> _Work to complete_: In the data below, find every line with the word "parent" and copy it out.

___ Excerpted records ___

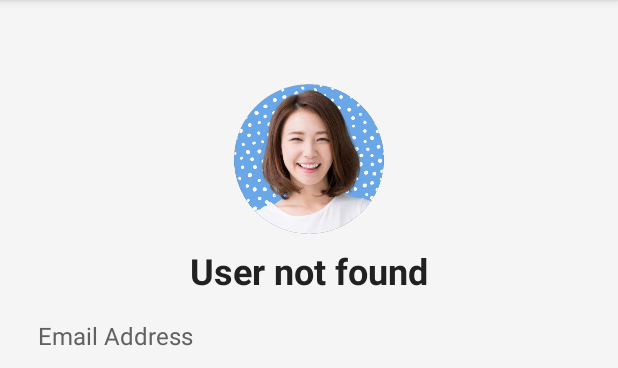
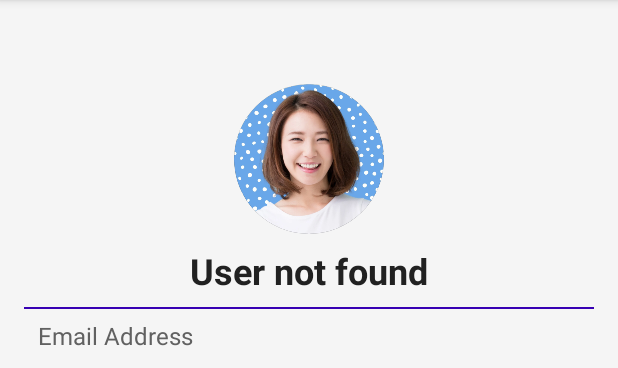
Before and after one commit to efer0012/FIT5046, an Android app: the fragment ProfileFragment shown on its own in the app's theme, on a phone screen of 412 x 824 dp, the part 84-452 px from its top. Run offline under Robolectric (Android 15) with nearby library versions, the phone set to English and light mode, and no system bars; our stand-ins replace Firebase (no records; nobody signed in at launch, a user with empty details on screens opened directly), Timber; libraries missing offline, so code that uses them is left out: com.firebase.ui, com.mapbox.api, com.mapbox.geojson, com.mapbox.mapboxsdk; plain views replace MapView; 6 statements that could not run were skipped.

Commit message:
Update profile_fragment.xml

```diff
--- a/app/src/main/res/layout/profile_fragment.xml
+++ b/app/src/main/res/layout/profile_fragment.xml
@@ -40,6 +40,17 @@
         app:layout_constraintEnd_toEndOf="parent"
         app:layout_constraintTop_toBottomOf="@+id/card_view_user_pic" />
 
+    <View
+        android:id="@+id/line_separator"
+        android:layout_width="0dp"
+        android:layout_height="1dp"
+        android:layout_marginTop="8dp"
+        android:layout_marginStart="16dp"
+        android:layout_marginEnd="16dp"
+        android:background="@color/design_default_color_primary_dark"
+        app:layout_constraintStart_toStartOf="parent"
+        app:layout_constraintEnd_toEndOf="parent"
+        app:layout_constraintTop_toBottomOf="@+id/tv_name" />
 
     <TextView
         android:id="@+id/tv_email_label"
```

___

> _Response_:
         app:layout_constraintEnd_toEndOf="parent"
+        app:layout_constraintStart_toStartOf="parent"
+        app:layout_constraintEnd_toEndOf="parent"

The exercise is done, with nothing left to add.